At Bondings 2.0, Frank DeBenardo has a thoughtful reflection on the Pope’s message, which he describes as “problematic”. I have not yet read the actual text, or detailed reports of it, so withhold comment on the message itself, concerning marriage. Read instead, DeBenardo’s thoughts. However, he does include a useful observation on the word “colonization” that this may have been prompted by the concerns of African bishops at the family synod. As an African myself, this struck me as important.
Like DeBenardo, I’m more troubled by the term “colonization” of the family. Making the connection to the African bishop’s concerns is probably appropriate, but as he notes, their concerns were based on two major misapprehensions. The first is that “homosexuality” was a colonial import. It was not. There is abundant evidence from reports by the earliest colonial explorers that same sex relationships, and transgender lifestyles, were a common feature in many African societies, in all regions of the continent. These were later confirmed, studied and described by academic social anthropologists. It was not “homosexuality” that was introduced from the West, but homophobia and the criminalization of social relationships that fell outside Western codes.
There was a second false claim by African bishops at the synod, where (I think) the term “colonization” was used, or implies – the claim that the West is trying to blackmail African governments into accepting gay marriage, with the treat of withholding aid. That claim is completely false – Western pressures have nothing to do with gay marriage, but concern only pressure over criminalization and outright persecution of gay people.

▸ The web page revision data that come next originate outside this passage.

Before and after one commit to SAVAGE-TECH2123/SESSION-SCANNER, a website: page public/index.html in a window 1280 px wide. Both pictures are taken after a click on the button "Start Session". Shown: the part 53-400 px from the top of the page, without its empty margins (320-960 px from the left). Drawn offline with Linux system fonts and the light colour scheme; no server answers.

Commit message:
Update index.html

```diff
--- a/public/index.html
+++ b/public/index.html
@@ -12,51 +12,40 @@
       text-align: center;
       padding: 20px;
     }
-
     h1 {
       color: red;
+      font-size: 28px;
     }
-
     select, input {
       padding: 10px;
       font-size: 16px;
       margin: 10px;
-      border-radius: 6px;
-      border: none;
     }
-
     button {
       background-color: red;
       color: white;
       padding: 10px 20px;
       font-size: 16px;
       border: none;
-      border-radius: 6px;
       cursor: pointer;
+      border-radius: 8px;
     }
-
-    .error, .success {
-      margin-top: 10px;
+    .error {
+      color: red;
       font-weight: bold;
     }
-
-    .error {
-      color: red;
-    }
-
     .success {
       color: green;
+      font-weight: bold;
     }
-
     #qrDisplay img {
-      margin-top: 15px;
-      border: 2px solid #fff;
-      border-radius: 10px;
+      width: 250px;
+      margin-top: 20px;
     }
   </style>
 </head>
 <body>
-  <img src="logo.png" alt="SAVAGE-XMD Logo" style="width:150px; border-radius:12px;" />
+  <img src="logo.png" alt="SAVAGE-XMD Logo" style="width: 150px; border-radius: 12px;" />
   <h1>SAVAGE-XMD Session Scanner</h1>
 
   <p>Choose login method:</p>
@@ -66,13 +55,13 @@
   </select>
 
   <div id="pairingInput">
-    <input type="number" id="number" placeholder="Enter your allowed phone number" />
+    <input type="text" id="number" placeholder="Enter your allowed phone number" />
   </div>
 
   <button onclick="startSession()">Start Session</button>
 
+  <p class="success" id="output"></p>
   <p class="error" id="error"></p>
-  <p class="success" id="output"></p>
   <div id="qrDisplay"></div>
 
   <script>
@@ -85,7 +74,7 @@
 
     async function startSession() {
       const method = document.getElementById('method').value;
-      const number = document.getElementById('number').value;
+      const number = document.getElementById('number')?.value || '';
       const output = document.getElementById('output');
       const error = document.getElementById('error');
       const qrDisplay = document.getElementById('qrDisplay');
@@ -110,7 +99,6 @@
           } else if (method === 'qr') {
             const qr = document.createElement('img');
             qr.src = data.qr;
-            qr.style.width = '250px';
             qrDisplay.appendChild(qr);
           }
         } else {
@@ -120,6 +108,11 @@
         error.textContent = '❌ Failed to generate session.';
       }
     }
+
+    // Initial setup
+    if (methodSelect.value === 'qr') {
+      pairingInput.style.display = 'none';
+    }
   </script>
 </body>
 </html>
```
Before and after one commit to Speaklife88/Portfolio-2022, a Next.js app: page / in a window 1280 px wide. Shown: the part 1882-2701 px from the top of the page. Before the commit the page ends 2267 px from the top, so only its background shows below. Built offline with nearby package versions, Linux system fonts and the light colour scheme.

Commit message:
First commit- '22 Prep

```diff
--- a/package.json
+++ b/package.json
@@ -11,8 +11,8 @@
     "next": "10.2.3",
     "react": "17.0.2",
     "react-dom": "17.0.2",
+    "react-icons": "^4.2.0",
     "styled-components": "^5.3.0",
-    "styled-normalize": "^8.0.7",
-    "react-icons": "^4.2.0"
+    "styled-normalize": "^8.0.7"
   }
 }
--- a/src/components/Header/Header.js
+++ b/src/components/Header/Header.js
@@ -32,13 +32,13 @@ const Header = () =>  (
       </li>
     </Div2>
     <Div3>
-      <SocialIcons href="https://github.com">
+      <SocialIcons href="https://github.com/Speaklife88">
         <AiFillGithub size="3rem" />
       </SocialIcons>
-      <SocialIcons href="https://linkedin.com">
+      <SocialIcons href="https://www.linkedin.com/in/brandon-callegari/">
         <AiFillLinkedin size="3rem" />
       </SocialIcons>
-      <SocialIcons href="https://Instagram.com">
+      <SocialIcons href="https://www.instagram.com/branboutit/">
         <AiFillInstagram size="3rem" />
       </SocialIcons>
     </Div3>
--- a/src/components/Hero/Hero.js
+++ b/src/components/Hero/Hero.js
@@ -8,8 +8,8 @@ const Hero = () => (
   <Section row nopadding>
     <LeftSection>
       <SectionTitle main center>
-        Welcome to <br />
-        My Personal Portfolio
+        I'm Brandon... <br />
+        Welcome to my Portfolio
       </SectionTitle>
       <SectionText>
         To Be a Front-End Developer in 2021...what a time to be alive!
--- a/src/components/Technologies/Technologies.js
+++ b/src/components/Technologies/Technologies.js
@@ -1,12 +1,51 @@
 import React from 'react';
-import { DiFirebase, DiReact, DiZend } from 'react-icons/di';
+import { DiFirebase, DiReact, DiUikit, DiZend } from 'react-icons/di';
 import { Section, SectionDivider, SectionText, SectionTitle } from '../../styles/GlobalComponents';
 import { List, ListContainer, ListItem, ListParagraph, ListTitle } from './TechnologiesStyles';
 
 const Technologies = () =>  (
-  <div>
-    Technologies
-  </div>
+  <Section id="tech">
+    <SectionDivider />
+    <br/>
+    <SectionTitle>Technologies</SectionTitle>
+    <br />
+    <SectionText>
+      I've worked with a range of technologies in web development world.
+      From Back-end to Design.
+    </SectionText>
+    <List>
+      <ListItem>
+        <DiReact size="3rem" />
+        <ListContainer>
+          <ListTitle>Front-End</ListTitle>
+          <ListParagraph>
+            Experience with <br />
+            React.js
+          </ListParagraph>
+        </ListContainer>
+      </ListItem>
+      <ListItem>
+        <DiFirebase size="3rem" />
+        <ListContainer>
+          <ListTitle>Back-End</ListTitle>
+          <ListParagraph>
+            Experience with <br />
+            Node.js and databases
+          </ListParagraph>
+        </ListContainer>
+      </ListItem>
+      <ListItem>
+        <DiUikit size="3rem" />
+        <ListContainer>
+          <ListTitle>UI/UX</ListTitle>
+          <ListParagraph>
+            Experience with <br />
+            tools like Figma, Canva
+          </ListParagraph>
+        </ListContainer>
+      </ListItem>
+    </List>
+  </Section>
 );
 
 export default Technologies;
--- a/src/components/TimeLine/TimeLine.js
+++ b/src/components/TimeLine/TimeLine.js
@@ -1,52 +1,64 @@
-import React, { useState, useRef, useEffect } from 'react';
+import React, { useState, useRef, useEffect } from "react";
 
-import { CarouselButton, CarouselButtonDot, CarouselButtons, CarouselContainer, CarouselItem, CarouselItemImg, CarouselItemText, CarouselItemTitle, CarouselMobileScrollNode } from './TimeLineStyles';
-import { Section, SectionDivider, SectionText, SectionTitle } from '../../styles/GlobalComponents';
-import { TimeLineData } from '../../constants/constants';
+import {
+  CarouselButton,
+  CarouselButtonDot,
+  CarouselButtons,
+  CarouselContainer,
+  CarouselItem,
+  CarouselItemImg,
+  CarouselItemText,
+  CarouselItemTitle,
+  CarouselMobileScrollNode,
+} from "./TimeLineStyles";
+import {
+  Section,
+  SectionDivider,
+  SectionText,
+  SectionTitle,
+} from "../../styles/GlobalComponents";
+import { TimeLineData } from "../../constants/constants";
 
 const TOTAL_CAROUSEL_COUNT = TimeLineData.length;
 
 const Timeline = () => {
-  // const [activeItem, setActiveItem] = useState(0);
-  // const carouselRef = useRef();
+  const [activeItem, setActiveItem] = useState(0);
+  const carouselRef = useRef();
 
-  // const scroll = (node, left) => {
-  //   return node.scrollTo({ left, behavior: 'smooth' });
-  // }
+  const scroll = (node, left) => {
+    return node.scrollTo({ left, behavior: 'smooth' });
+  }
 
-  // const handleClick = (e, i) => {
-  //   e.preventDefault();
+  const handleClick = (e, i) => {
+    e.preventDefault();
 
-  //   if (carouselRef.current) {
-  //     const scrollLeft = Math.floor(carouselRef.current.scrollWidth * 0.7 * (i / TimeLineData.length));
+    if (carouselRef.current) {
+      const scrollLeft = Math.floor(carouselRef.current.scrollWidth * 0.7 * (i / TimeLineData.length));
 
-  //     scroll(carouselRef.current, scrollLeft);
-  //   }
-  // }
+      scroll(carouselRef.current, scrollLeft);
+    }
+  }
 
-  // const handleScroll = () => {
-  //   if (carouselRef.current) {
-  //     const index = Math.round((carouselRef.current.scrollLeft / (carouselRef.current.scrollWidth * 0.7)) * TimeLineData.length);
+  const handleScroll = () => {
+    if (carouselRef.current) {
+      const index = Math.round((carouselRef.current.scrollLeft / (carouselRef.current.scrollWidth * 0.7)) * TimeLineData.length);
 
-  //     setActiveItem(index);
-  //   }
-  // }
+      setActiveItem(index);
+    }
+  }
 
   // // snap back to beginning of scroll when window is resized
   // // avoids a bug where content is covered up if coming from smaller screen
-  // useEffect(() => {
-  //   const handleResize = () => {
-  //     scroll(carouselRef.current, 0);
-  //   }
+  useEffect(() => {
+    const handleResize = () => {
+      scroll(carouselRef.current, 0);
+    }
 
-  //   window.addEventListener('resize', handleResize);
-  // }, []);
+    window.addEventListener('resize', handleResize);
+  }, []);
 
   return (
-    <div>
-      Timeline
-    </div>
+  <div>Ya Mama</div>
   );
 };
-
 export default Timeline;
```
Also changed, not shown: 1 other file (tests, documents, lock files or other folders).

That desire, to avoid and oppose persecution, should be strongly supported by Catholic bishops as a matter of faith. The fact that it is so badly misinterpreted and misrepresented by the African bishops is an example of what I have frequently warned about: Africans have such a strong horror of colonialism and anything that even appears to be a form of neo-colonialism, that they will suspect its presence where it does not in fact exist. The desire to promote gay rights in Africa is natural and good – but those in the West must be extremely sensitive to Africans own sensitivities – and apply serious thought and care in selecting our methods and language – or our good intentions can easily backfire and become counterproductive.
Greenberg, David F: The Construction of Homosexuality
Murray, Donald O: Boy-Wives and Female Husbands: Studies of African Homosexualities
Naphy, William: Born to be Gay: A History of Homosexuality (Revealing History)